Release Date: October 11, 2010
In 1977 (when this book was first published), critics tended to overlook (and even discount) the films from Alfred Hitchcock’s British period. This tendency seems especially short sighted. The formative years of any creative artist deserves analysis and in-depth study. Yacowar was a single voice of reason. Hitchcock’s British Films challenged popular critical rhetoric and provided a resource for the further study of this important period in Hitchcock’s career.

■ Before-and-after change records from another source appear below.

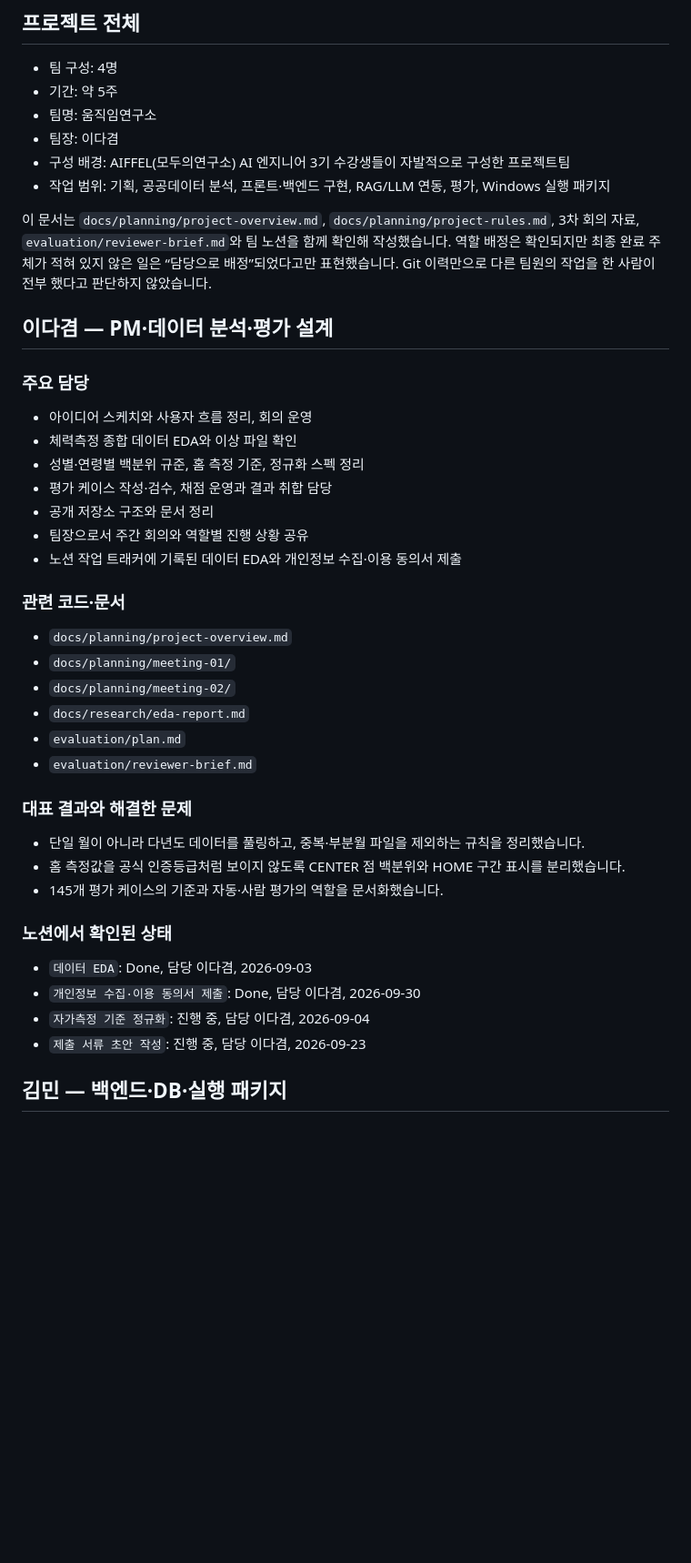
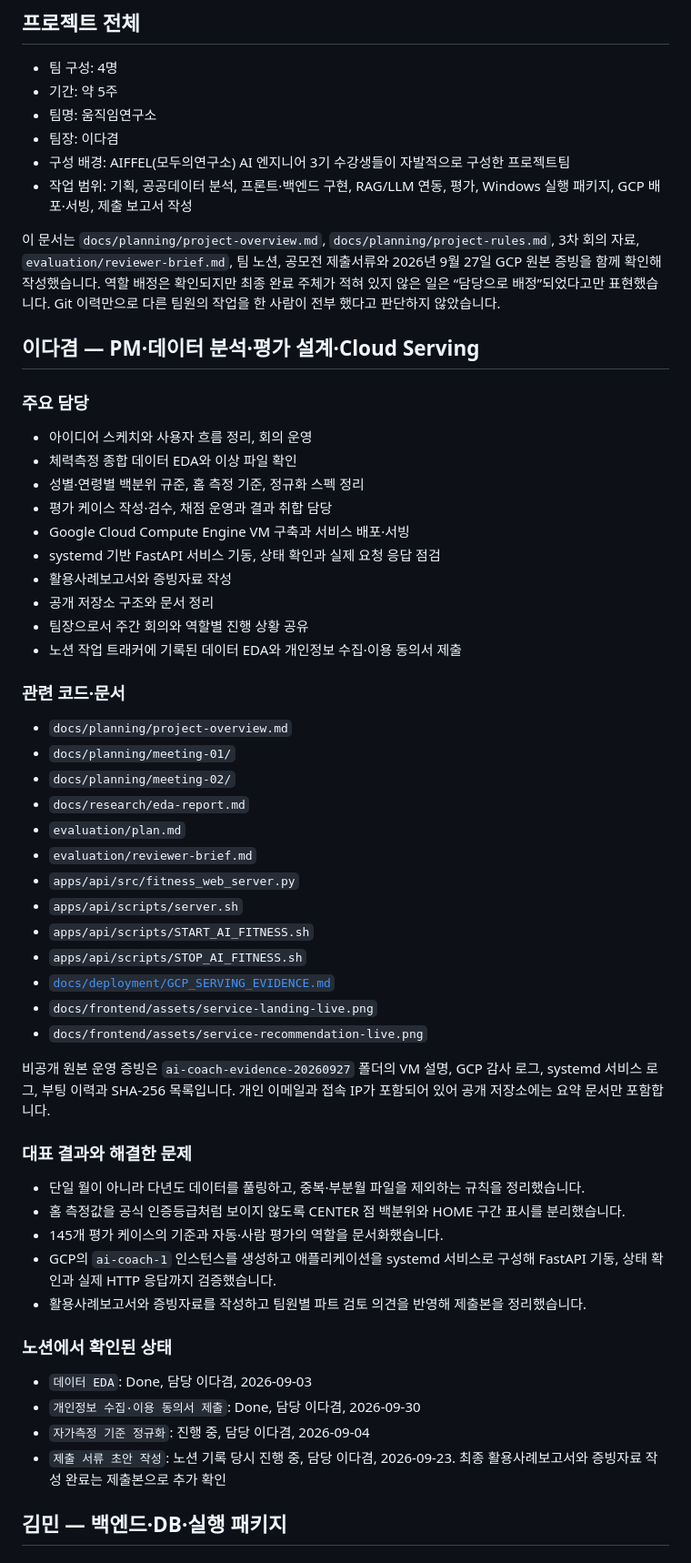
Before and after one commit to gon311/ai_coach_100, a Markdown page: docs/TEAM_ROLES.md, the part around one of its changes. Shown at 91% size. Rendered like a GitHub page; blank space fills up the shorter version.

Commit message:
docs: PM 담당 내용 업데이트

```diff
--- a/docs/TEAM_ROLES.md
+++ b/docs/TEAM_ROLES.md
@@ -7,11 +7,11 @@
 - 팀명: 움직임연구소
 - 팀장: 이다겸
 - 구성 배경: AIFFEL(모두의연구소) AI 엔지니어 3기 수강생들이 자발적으로 구성한 프로젝트팀
-- 작업 범위: 기획, 공공데이터 분석, 프론트·백엔드 구현, RAG/LLM 연동, 평가, Windows 실행 패키지
+- 작업 범위: 기획, 공공데이터 분석, 프론트·백엔드 구현, RAG/LLM 연동, 평가, Windows 실행 패키지, GCP 배포·서빙, 제출 보고서 작성
 
-이 문서는 `docs/planning/project-overview.md`, `docs/planning/project-rules.md`, 3차 회의 자료, `evaluation/reviewer-brief.md`와 팀 노션을 함께 확인해 작성했습니다. 역할 배정은 확인되지만 최종 완료 주체가 적혀 있지 않은 일은 “담당으로 배정”되었다고만 표현했습니다. Git 이력만으로 다른 팀원의 작업을 한 사람이 전부 했다고 판단하지 않았습니다.
+이 문서는 `docs/planning/project-overview.md`, `docs/planning/project-rules.md`, 3차 회의 자료, `evaluation/reviewer-brief.md`, 팀 노션, 공모전 제출서류와 2026년 9월 27일 GCP 원본 증빙을 함께 확인해 작성했습니다. 역할 배정은 확인되지만 최종 완료 주체가 적혀 있지 않은 일은 “담당으로 배정”되었다고만 표현했습니다. Git 이력만으로 다른 팀원의 작업을 한 사람이 전부 했다고 판단하지 않았습니다.
 
-## 이다겸 — PM·데이터 분석·평가 설계
+## 이다겸 — PM·데이터 분석·평가 설계·Cloud Serving
 
 ### 주요 담당
 
@@ -19,6 +19,9 @@
 - 체력측정 종합 데이터 EDA와 이상 파일 확인
 - 성별·연령별 백분위 규준, 홈 측정 기준, 정규화 스펙 정리
 - 평가 케이스 작성·검수, 채점 운영과 결과 취합 담당
+- Google Cloud Compute Engine VM 구축과 서비스 배포·서빙
+- systemd 기반 FastAPI 서비스 기동, 상태 확인과 실제 요청 응답 점검
+- 활용사례보고서와 증빙자료 작성
 - 공개 저장소 구조와 문서 정리
 - 팀장으로서 주간 회의와 역할별 진행 상황 공유
 - 노션 작업 트래커에 기록된 데이터 EDA와 개인정보 수집·이용 동의서 제출
@@ -31,19 +34,30 @@
 - `docs/research/eda-report.md`
 - `evaluation/plan.md`
 - `evaluation/reviewer-brief.md`
+- `apps/api/src/fitness_web_server.py`
+- `apps/api/scripts/server.sh`
+- `apps/api/scripts/START_AI_FITNESS.sh`
+- `apps/api/scripts/STOP_AI_FITNESS.sh`
+- [`docs/deployment/GCP_SERVING_EVIDENCE.md`](deployment/GCP_SERVING_EVIDENCE.md)
+- `docs/frontend/assets/service-landing-live.png`
+- `docs/frontend/assets/service-recommendation-live.png`
+
+비공개 원본 운영 증빙은 `ai-coach-evidence-20260927` 폴더의 VM 설명, GCP 감사 로그, systemd 서비스 로그, 부팅 이력과 SHA-256 목록입니다. 개인 이메일과 접속 IP가 포함되어 있어 공개 저장소에는 요약 문서만 포함합니다.
 
 ### 대표 결과와 해결한 문제
 
 - 단일 월이 아니라 다년도 데이터를 풀링하고, 중복·부분월 파일을 제외하는 규칙을 정리했습니다.
 - 홈 측정값을 공식 인증등급처럼 보이지 않도록 CENTER 점 백분위와 HOME 구간 표시를 분리했습니다.
 - 145개 평가 케이스의 기준과 자동·사람 평가의 역할을 문서화했습니다.
+- GCP의 `ai-coach-1` 인스턴스를 생성하고 애플리케이션을 systemd 서비스로 구성해 FastAPI 기동, 상태 확인과 실제 HTTP 응답까지 검증했습니다.
+- 활용사례보고서와 증빙자료를 작성하고 팀원별 파트 검토 의견을 반영해 제출본을 정리했습니다.
 
 ### 노션에서 확인된 상태
 
 - `데이터 EDA`: Done, 담당 이다겸, 2026-09-03
 - `개인정보 수집·이용 동의서 제출`: Done, 담당 이다겸, 2026-09-30
 - `자가측정 기준 정규화`: 진행 중, 담당 이다겸, 2026-09-04
-- `제출 서류 초안 작성`: 진행 중, 담당 이다겸, 2026-09-23
+- `제출 서류 초안 작성`: 노션 기록 당시 진행 중, 담당 이다겸, 2026-09-23. 최종 활용사례보고서와 증빙자료 작성 완료는 제출본으로 추가 확인
 
 ## 김민 — 백엔드·DB·실행 패키지
 
```
Also changed, not shown: other parts of docs/TEAM_ROLES.md (+1 -1 lines).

This second edition has brought a pioneering text that was out of circulation for decades into the hands of scholars and film fans alike. While Yacowar’s essays are mostly concerned with theoretical analysis, there is the occasional nugget of ‘behind the scenes’ information. The text is essential because many of these films are so often neglected. For instance, Waltzes from Vienna is given its own essay. How many essays have been written about this film? Usually the film is given only a brief mention (along with Hitchcock’s quote about it being the “lowest ebb of his career”). These under-studied movies are presented as more than merely unimportant footnotes in the career of an important director. Yacowar provides a serious study of each of these films and one could recommend the book for this reason alone.
Review by: Devon Powell